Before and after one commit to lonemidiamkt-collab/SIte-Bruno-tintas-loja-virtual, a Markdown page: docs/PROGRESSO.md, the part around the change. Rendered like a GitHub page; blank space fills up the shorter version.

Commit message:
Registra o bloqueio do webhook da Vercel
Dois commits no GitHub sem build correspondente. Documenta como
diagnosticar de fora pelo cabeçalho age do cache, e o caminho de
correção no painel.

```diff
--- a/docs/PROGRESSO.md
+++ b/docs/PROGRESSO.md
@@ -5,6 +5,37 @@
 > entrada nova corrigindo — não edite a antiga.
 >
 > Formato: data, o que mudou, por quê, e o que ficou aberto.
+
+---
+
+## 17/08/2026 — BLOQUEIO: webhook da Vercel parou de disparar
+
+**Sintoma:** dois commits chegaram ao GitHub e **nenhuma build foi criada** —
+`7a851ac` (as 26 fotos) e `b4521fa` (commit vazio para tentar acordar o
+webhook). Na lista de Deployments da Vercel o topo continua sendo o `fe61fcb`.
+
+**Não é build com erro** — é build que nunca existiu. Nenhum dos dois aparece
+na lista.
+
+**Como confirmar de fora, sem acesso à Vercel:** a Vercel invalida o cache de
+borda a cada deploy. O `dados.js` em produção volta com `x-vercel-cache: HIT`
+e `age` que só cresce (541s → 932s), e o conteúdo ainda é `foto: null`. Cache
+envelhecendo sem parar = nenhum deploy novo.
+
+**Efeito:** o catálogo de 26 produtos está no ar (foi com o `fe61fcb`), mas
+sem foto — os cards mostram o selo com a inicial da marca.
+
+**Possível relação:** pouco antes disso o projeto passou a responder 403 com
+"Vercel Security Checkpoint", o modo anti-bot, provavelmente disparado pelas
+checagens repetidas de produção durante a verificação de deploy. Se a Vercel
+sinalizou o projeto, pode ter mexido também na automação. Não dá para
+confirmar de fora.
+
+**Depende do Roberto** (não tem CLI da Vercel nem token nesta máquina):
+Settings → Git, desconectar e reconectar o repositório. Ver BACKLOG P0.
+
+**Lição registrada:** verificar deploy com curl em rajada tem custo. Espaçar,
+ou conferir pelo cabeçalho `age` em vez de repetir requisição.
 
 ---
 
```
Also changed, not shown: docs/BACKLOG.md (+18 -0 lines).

TASK INSTRUCTIONS
Give the number of lines in the entries that contain "cabeçalho", and add nothing.

TASK ANSWER
2